The Devil's Rejects (2005), you can't but notice one thing: Rob Zombie's films are ugly. Zombie wasn't the only director of the mid-2000s to cultivate an atmosphere of overwhelming filth and squalor, but he got there early. House of 1000 Corpses set the trend for the extraordinarily grimy, gory horror pictures that came in its wake, and the sort-of-sequel pushed the aesthetic even further. The Devil's Rejects is a profoundly unsettling, even sickening film.
That, of course, says nothing about quality. Zombie is infamous for directing ambitious, envelope-pushing films that suffer from crippling flaws. Rejects is usually considered the best of his oeuvre; and while that consensus is probably correct, I'll always champion the much-maligned Halloween II for its three-legged-puppy charm.
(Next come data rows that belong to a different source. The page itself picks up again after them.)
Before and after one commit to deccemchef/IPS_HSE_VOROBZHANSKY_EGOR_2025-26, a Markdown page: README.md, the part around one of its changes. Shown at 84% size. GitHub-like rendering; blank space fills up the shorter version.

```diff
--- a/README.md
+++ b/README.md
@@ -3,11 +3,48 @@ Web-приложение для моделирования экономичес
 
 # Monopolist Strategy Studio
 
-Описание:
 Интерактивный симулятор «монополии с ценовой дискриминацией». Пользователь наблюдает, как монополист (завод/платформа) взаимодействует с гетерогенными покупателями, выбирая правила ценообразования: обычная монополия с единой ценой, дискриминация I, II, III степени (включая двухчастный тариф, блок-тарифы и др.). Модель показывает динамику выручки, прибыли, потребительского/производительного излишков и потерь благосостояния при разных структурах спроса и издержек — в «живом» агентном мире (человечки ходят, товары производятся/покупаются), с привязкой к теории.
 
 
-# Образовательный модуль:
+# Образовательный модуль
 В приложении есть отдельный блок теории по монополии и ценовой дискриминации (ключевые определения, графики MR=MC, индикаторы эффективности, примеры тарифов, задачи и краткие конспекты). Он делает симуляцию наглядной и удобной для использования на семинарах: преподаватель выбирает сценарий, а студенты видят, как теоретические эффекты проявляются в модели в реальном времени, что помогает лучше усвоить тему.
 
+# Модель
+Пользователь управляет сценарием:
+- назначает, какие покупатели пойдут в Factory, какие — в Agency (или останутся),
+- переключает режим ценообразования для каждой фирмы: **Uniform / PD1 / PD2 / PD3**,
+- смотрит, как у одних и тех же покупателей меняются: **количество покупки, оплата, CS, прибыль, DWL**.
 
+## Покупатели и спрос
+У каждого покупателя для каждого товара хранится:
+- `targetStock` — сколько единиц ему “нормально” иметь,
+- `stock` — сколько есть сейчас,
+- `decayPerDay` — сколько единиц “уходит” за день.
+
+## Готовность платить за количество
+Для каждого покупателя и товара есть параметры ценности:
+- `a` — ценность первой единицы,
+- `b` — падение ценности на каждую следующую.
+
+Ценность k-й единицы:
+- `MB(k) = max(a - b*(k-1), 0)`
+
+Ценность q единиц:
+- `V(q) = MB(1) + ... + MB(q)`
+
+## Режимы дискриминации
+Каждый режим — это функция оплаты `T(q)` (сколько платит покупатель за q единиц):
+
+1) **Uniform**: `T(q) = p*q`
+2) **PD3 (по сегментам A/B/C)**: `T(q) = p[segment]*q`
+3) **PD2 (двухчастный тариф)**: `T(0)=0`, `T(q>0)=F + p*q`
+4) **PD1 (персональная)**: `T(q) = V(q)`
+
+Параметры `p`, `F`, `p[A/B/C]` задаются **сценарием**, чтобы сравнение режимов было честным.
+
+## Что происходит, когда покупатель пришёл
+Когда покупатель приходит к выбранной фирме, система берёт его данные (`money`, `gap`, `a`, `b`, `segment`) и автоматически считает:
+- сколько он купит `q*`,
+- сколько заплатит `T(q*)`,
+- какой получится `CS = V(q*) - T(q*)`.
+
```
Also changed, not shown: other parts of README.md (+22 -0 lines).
'Sort-of-sequel', I said two paragraphs ago: for while The Devil's Rejects continues the story of House of 1000 Corpses, it is vastly different in tone and plot. Gone, after an initial shootout with police, is half the Firefly clan and with it the fantastical elements of the first film; gone is the fixation on the eponymous house. Instead, Rejects is a Western-flavoured road movie, a story of outlaws on the run from the law. But here, the outlaws are not romantic symbols of freedom: they're sadistic, murderous psychopaths fully deserving of the 'hundred per cent Alabama ass-kicking' Sheriff Wydell (William Forsythe) promises. The problem is that Elvis-loving good ol' boy Wydell is himself more than a little disturbed. His hunt for the remnant of the family - wicked hillbilly girl Baby (Sheri Moon Zombie), mastermind Otis Driftwood (Bill Moseley) and psychotic clown Captain Spaulding (Sid Haig) - turns into a contest between two almost equally evil parties.
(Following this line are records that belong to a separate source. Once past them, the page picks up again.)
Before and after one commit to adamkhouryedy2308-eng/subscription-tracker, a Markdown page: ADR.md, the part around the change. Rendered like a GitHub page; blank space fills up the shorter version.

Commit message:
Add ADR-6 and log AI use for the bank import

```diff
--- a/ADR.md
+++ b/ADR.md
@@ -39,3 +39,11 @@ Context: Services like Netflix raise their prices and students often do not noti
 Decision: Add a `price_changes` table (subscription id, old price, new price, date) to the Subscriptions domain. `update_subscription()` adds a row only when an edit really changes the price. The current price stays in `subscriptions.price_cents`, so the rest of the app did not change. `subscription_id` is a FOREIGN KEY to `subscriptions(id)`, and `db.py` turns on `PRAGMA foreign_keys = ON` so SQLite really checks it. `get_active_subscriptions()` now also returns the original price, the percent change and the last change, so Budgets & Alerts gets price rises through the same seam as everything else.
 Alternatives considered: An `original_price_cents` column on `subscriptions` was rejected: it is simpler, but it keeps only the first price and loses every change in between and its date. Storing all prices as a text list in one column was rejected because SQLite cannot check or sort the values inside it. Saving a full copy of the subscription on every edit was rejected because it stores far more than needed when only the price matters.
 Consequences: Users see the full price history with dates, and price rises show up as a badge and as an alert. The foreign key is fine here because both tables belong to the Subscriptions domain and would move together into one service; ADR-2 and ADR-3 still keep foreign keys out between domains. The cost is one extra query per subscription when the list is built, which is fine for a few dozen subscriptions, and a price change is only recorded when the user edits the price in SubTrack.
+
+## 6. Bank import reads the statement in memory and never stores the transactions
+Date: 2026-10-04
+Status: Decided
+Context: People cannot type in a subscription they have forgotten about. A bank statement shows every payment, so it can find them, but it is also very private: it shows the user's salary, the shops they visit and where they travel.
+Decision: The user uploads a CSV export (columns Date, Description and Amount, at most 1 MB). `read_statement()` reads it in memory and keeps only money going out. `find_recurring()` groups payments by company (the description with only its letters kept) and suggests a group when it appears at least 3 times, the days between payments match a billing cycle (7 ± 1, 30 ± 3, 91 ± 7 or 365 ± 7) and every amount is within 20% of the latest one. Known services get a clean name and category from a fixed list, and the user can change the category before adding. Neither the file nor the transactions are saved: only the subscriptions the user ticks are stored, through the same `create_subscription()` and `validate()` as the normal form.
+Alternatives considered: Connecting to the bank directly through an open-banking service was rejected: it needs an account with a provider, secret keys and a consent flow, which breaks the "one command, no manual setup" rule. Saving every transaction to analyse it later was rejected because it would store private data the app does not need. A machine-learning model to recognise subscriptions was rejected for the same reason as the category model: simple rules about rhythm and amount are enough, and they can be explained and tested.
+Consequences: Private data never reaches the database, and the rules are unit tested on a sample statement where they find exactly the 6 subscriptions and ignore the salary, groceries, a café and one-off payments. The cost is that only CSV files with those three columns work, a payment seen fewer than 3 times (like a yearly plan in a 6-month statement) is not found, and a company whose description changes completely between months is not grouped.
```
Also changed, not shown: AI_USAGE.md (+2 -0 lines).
Rejects is the odd one out in Zombie's career in not being a slasher film by any stretch of the imagination, but artistically it's clearly more mature than his debut. The acid trip aesthetic of House is replaced by a look that is both remiscent of cheap 1970s stock and anticipates the straightforward grime of Halloween. The opening credits, too, proclaim the influence of seventies exploitation, and in the tradition of Tobe Hooper and his ilk Zombie is much more concerned with creating a sense of place. Instead of the everywhere-and-nowhere countryside revenge setting of House, Rejects emphatically takes place in Texas and uses an exquisite soundtrack of Southern music, ranging from the Lone Star State (Blind Willie Johnson) to Florida (Lynyrd Skynyrd).
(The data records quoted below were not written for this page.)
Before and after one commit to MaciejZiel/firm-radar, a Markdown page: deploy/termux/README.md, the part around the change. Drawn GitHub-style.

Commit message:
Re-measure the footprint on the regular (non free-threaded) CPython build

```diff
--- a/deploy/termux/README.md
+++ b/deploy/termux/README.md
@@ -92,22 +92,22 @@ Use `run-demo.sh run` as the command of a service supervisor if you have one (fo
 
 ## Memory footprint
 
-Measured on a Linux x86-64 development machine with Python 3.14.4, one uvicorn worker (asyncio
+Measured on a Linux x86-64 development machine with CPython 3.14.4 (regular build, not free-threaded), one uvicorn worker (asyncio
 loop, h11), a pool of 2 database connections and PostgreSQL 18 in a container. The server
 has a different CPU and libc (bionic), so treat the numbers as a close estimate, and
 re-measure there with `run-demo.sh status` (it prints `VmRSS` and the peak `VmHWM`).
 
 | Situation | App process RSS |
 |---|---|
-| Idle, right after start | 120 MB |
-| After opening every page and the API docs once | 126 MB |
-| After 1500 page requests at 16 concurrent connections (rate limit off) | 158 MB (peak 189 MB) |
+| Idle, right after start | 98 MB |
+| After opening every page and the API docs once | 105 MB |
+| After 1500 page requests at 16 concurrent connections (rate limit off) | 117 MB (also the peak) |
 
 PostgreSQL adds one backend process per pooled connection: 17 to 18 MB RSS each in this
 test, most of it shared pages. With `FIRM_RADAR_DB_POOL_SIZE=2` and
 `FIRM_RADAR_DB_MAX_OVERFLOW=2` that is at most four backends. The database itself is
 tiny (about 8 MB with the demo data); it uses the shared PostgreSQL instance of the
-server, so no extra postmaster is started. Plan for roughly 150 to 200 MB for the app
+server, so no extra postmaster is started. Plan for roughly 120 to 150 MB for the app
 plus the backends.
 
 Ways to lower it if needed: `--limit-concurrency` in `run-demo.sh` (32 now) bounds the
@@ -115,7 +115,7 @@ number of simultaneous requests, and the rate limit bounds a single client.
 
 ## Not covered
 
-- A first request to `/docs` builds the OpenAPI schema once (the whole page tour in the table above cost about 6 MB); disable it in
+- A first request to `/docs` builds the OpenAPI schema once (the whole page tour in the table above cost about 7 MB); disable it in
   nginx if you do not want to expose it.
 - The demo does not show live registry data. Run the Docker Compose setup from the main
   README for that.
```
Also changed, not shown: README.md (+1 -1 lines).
Whatever its merits, The Devil's Rejects left me unsatisfied. On their way the protagonists inflict unspeakable depravities on totally random people, making it extraordinarily difficult to sympathise with them. (This is the point, I know; but most horror films at least gesture feebly in the direction of creating sympathetic characters, and those that do not are not easily digested.) Released at the peak of the mid-2000s torture porn boom, Rejects is also by a large margin the most torture-happy of Zombie's films, which does little to earn my appreciation. It is a well-made but profoundly unlovely film.